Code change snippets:

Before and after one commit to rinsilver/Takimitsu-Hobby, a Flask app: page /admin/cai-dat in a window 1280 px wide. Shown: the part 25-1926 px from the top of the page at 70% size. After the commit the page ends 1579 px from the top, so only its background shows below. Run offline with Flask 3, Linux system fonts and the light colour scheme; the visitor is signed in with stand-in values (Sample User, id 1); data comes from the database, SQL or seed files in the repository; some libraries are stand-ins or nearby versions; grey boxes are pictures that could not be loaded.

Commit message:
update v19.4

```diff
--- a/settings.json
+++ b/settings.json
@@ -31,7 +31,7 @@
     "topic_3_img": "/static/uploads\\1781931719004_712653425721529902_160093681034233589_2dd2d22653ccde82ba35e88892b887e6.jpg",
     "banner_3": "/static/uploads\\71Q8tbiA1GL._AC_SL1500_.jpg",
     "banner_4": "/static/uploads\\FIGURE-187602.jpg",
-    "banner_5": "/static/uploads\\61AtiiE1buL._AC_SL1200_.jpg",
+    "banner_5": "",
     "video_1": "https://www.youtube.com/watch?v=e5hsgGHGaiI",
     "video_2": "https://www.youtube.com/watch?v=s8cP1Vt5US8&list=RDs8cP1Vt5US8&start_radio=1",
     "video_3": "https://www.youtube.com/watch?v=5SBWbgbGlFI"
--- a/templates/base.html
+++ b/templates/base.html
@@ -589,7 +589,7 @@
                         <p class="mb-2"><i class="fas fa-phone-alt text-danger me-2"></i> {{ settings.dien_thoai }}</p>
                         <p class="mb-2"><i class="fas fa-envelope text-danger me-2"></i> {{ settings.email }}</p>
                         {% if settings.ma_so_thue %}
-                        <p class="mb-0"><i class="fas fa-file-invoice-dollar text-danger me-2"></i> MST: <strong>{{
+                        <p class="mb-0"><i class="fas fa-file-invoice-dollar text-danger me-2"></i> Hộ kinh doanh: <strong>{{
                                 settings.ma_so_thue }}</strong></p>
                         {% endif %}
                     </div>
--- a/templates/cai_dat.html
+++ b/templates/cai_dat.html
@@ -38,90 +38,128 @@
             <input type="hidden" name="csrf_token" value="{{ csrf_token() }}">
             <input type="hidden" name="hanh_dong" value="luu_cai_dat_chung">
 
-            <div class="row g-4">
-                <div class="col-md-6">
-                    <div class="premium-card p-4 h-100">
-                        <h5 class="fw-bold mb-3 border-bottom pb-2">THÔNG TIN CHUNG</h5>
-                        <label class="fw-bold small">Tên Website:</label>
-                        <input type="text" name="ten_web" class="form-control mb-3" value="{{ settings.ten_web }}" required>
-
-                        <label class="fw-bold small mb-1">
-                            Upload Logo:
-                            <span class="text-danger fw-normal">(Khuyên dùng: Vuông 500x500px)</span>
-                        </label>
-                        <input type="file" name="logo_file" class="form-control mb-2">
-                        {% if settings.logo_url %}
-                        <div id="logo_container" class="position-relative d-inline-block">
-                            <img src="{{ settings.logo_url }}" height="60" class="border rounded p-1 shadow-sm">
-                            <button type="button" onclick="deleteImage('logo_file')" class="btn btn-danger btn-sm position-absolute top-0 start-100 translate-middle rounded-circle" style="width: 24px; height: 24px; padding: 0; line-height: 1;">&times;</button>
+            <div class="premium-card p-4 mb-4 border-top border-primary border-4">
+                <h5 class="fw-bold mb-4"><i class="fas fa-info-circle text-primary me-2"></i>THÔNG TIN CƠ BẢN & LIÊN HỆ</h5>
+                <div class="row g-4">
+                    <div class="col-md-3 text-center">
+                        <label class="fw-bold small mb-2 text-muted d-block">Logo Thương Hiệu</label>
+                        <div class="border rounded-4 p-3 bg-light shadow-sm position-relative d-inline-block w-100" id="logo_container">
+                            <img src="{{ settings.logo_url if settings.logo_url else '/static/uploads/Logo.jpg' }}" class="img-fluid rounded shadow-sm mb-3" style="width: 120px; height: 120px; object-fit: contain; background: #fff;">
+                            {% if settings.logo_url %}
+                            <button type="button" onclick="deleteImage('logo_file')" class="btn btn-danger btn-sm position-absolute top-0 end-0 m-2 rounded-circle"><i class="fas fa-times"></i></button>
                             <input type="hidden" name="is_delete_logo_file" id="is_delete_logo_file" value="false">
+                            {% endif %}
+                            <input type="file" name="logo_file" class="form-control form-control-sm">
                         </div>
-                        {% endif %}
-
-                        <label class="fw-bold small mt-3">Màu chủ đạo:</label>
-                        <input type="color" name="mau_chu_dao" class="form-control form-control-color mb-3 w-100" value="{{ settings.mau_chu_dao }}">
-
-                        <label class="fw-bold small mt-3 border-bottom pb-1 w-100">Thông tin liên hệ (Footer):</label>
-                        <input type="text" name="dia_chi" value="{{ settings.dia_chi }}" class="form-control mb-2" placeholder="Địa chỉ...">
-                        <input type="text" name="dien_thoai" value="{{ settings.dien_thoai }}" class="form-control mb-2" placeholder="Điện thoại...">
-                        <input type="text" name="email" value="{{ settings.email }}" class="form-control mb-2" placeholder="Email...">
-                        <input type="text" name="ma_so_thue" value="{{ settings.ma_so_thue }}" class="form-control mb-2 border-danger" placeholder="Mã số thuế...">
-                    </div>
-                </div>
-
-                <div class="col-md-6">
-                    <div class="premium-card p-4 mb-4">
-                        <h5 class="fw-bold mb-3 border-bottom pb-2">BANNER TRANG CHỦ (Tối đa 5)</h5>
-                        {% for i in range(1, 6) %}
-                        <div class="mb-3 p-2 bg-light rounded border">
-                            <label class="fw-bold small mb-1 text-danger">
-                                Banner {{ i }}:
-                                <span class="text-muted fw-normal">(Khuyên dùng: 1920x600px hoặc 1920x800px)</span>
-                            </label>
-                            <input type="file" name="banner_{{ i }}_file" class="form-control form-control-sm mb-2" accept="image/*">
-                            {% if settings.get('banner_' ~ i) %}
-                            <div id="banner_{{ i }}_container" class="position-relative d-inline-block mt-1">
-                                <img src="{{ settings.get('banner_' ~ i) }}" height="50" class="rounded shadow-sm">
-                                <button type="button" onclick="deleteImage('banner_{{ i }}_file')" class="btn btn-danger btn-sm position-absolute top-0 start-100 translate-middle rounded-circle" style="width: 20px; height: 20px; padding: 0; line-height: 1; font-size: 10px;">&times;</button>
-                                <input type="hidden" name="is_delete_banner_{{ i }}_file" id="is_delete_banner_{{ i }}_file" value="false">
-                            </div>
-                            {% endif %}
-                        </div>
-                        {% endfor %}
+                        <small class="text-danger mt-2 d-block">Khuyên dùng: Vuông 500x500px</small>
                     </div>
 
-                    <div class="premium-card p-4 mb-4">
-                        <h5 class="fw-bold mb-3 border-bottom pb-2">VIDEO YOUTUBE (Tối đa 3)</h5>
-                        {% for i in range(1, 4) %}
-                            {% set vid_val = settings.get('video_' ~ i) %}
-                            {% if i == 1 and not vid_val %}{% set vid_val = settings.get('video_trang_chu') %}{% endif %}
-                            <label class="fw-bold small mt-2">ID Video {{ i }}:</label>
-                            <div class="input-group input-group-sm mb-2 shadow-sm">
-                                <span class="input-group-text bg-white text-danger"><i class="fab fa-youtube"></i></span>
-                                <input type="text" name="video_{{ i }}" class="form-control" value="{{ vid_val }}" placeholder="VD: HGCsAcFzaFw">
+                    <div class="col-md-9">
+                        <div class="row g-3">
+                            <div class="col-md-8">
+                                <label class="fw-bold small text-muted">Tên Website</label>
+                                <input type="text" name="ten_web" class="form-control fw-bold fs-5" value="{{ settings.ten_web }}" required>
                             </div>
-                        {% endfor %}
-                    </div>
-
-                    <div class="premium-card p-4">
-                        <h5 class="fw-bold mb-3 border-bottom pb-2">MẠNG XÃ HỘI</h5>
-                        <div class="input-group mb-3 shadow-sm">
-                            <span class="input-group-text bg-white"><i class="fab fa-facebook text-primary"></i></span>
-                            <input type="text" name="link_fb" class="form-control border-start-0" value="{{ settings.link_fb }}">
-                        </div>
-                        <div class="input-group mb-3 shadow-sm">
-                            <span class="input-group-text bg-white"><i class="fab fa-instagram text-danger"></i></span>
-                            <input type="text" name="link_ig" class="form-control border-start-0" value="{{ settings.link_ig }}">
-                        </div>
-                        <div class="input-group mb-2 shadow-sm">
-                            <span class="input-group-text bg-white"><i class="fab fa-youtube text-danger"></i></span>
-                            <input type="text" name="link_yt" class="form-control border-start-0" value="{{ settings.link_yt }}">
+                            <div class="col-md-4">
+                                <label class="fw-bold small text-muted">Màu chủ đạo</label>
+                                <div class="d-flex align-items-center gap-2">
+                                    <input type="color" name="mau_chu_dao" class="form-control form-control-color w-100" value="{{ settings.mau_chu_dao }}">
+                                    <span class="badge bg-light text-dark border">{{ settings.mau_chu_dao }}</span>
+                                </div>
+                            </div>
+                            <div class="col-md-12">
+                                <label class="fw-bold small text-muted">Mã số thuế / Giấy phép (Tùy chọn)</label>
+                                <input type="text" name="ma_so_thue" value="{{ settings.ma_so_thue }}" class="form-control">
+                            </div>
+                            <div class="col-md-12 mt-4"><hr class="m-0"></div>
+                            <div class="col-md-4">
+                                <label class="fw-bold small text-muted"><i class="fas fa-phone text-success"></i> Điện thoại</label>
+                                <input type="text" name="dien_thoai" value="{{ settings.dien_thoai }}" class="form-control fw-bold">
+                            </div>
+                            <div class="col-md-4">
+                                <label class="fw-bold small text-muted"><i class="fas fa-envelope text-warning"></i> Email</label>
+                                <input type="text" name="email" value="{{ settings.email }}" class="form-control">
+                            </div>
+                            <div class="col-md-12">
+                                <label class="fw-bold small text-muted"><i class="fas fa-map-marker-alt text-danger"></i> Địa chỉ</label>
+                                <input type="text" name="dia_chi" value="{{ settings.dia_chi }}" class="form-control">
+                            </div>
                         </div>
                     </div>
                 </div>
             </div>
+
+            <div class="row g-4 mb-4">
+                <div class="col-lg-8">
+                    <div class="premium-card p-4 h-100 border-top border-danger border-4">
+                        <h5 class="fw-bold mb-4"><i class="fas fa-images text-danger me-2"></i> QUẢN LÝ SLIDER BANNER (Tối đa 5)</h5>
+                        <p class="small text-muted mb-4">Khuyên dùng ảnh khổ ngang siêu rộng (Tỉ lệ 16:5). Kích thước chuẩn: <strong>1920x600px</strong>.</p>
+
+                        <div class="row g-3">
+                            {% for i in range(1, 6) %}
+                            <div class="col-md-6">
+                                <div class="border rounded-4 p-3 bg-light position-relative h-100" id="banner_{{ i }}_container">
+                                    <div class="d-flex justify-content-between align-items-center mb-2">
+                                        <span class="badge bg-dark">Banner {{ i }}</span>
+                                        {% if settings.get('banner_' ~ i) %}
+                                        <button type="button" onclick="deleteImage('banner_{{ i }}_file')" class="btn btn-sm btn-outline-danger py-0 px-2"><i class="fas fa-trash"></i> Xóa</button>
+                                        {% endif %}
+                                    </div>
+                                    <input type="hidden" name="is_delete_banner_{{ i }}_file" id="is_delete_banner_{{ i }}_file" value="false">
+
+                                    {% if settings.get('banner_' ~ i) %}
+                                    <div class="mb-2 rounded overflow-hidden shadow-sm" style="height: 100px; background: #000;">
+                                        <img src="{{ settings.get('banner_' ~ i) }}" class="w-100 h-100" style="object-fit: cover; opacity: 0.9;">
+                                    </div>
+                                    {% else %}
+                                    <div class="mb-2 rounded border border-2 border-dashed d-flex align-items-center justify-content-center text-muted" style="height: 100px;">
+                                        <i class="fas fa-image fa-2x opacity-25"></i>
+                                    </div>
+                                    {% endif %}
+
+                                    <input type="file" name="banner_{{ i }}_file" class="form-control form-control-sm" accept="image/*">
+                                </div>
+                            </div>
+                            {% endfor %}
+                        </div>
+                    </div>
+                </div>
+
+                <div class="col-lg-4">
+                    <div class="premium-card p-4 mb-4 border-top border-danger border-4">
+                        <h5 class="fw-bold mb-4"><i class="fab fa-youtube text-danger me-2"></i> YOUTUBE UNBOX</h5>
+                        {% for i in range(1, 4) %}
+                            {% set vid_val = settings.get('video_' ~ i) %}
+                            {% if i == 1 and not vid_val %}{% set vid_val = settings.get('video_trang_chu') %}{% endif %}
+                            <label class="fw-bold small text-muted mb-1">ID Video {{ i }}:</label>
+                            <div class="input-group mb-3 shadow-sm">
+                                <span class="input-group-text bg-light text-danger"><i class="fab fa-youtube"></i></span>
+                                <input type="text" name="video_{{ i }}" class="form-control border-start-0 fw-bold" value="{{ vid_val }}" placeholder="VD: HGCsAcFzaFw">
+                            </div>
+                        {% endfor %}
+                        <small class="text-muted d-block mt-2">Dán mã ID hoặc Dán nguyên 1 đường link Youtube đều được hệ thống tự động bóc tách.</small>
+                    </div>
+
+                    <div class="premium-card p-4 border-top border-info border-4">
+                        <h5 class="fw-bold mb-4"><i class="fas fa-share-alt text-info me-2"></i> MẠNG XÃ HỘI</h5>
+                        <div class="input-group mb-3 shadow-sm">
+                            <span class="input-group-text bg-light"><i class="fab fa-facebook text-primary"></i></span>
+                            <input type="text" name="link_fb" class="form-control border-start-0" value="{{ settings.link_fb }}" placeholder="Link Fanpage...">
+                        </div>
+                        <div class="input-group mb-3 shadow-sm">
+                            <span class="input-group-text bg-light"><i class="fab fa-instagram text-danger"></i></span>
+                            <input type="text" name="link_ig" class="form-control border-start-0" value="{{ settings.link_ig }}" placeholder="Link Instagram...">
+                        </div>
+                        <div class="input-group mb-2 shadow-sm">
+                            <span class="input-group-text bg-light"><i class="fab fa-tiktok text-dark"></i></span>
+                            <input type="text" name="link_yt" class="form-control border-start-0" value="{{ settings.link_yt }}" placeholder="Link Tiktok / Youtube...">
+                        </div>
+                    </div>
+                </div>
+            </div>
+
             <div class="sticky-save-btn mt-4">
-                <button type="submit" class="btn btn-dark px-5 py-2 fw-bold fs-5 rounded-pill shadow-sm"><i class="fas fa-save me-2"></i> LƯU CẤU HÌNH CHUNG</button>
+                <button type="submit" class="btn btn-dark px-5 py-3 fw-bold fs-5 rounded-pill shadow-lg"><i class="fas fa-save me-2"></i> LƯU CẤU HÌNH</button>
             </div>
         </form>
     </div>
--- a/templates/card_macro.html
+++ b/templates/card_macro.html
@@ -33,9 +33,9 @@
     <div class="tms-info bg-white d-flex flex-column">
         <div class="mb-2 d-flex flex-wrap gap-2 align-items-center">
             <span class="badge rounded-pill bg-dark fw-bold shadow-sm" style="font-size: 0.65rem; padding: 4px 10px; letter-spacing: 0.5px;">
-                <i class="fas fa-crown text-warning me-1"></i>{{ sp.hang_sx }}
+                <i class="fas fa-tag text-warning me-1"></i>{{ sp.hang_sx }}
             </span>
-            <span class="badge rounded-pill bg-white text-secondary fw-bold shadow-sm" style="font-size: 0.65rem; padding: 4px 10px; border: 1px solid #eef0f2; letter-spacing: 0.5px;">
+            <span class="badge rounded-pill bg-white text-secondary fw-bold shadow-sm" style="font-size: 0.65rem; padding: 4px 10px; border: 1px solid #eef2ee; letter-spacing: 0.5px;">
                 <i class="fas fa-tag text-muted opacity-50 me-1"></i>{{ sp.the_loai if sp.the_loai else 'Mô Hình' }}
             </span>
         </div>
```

[Required work] Using the entries above, return each line in which the word "premium" occurs.

[Exercise answer]
-                    <div class="premium-card p-4 h-100">
+            <div class="premium-card p-4 mb-4 border-top border-primary border-4">
-                    <div class="premium-card p-4 mb-4">
-                    <div class="premium-card p-4 mb-4">
-                    <div class="premium-card p-4">
+                    <div class="premium-card p-4 h-100 border-top border-danger border-4">
+                    <div class="premium-card p-4 mb-4 border-top border-danger border-4">
+                    <div class="premium-card p-4 border-top border-info border-4">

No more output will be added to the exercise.